I am a student of history.  I am NOT a historian — the best I could call myself is a “neophyte historian.”  I love history of all kinds, but until I write my thesis and get my M.A., I have too much respect for the real scholars to lay claim to the title of “historian.”

As a lover of history, I am quite the fan of historical pop culture.  Movies, TV shows, historical fiction books — you name it, I love it.  But my favorite quote is “History is more fascinating and amazing than any made-up fiction.”  So I…really like it when the director/author/etc. gets it right

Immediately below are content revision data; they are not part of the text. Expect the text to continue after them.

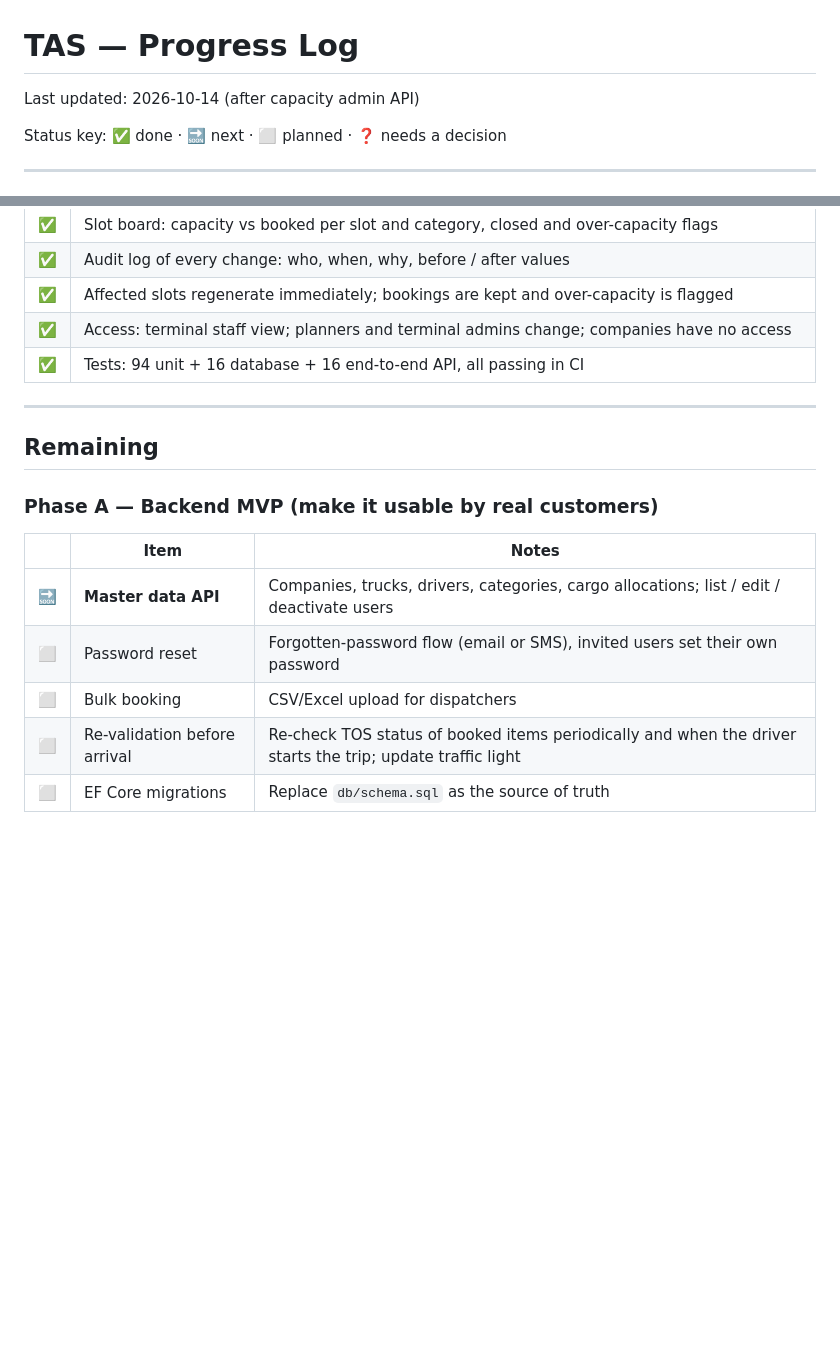
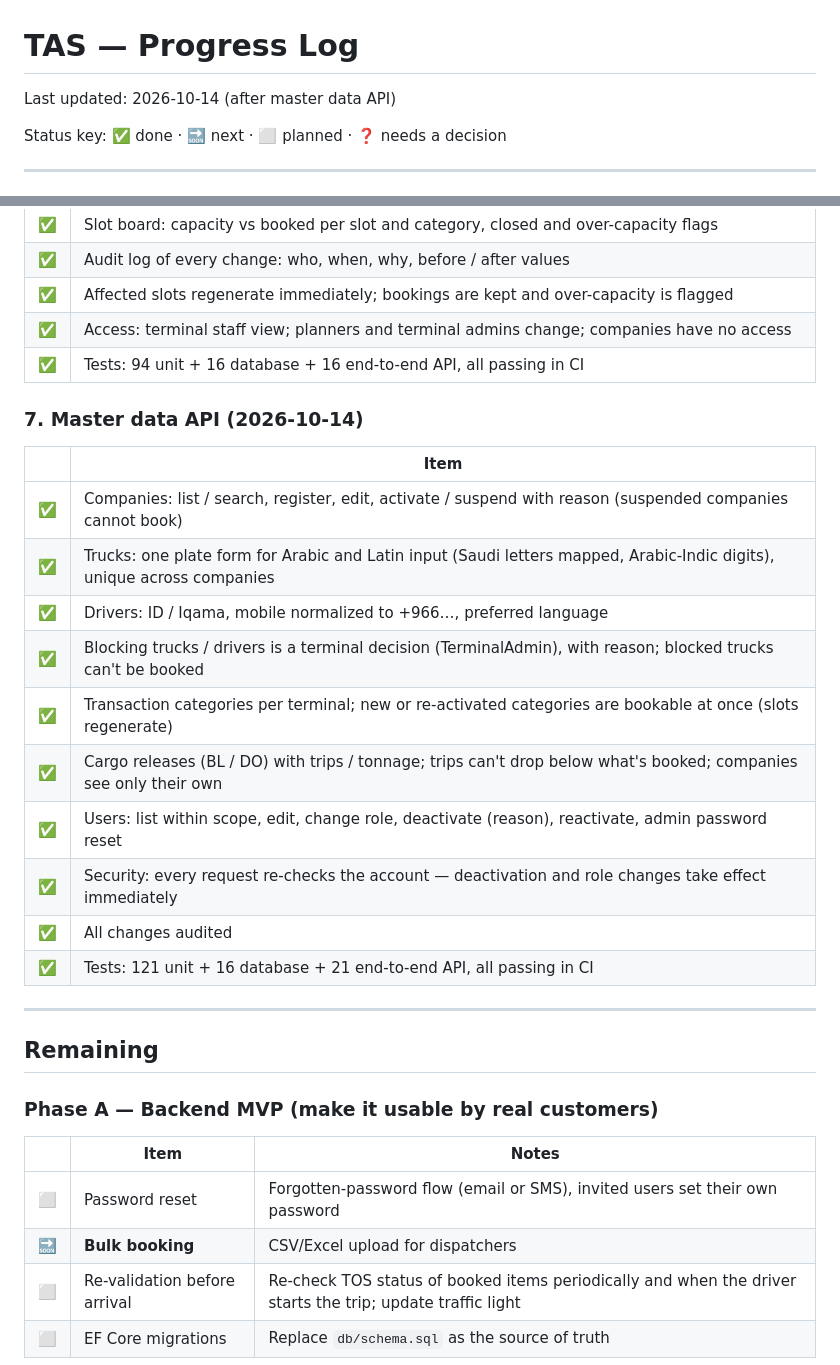
Before and after one commit to mahmoudabdelhafiz-byte/TAS, a Markdown page: docs/progress.md, 2 parts joined by grey strips. GitHub-like rendering; blank space fills up the shorter version.

Commit message:
Docs: master data API; update progress log
Co-Authored-By: Claude Opus 5.5 <noreply@anthropic.com>
Claude-Session: https://claude.ai/code/session_018vx6A3RS1CdxAv2z4mSuqV

```diff
--- a/docs/progress.md
+++ b/docs/progress.md
@@ -1,6 +1,6 @@
 # TAS — Progress Log
 
-Last updated: 2026-10-14 (after capacity admin API)
+Last updated: 2026-10-14 (after master data API)
 
 Status key: ✅ done · 🔜 next · ⬜ planned · ❓ needs a decision
 
@@ -76,6 +76,20 @@ Status key: ✅ done · 🔜 next · ⬜ planned · ❓ needs a decision
 | ✅ | Access: terminal staff view; planners and terminal admins change; companies have no access |
 | ✅ | Tests: 94 unit + 16 database + 16 end-to-end API, all passing in CI |
 
+### 7. Master data API (2026-10-14)
+| | Item |
+|---|---|
+| ✅ | Companies: list / search, register, edit, activate / suspend with reason (suspended companies cannot book) |
+| ✅ | Trucks: one plate form for Arabic and Latin input (Saudi letters mapped, Arabic-Indic digits), unique across companies |
+| ✅ | Drivers: ID / Iqama, mobile normalized to +966…, preferred language |
+| ✅ | Blocking trucks / drivers is a terminal decision (TerminalAdmin), with reason; blocked trucks can't be booked |
+| ✅ | Transaction categories per terminal; new or re-activated categories are bookable at once (slots regenerate) |
+| ✅ | Cargo releases (BL / DO) with trips / tonnage; trips can't drop below what's booked; companies see only their own |
+| ✅ | Users: list within scope, edit, change role, deactivate (reason), reactivate, admin password reset |
+| ✅ | Security: every request re-checks the account — deactivation and role changes take effect immediately |
+| ✅ | All changes audited |
+| ✅ | Tests: 121 unit + 16 database + 21 end-to-end API, all passing in CI |
+
 ---
 
 ## Remaining
@@ -83,9 +97,8 @@ Status key: ✅ done · 🔜 next · ⬜ planned · ❓ needs a decision
 ### Phase A — Backend MVP (make it usable by real customers)
 | | Item | Notes |
 |---|---|---|
-| 🔜 | **Master data API** | Companies, trucks, drivers, categories, cargo allocations; list / edit / deactivate users |
 | ⬜ | Password reset | Forgotten-password flow (email or SMS), invited users set their own password |
-| ⬜ | Bulk booking | CSV/Excel upload for dispatchers |
+| 🔜 | **Bulk booking** | CSV/Excel upload for dispatchers |
 | ⬜ | Re-validation before arrival | Re-check TOS status of booked items periodically and when the driver starts the trip; update traffic light |
 | ⬜ | EF Core migrations | Replace `db/schema.sql` as the source of truth |
 
```
Also changed, not shown: README.md (+22 -0 lines).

And when they get it wrong (as they so frequently do), I — like the asshole on the back of the dinosaur — the first person to scream out “THAT’S INACCURATE.  THAT’S WRONG.  OH MY GOD DID THEY DO NO RESEARCH WHATSOEVER?”

I don’t know if my friends think I’m hilarious, or if they hate me.  Could be both.

I spent the last few months bitching about all pop culture historical inaccuracies, until my friend Jess — author of Horror Films Galore — gave me the idea to do a blog of historical inaccuracies in popular culture.  Some place where I can rant and rave to my hearts content.  This way, also, my friends can shut me off if they want to (this fact has not eluded me).

So here we go.  Welcome to Historical Anachronism.  First “real” entry forthcoming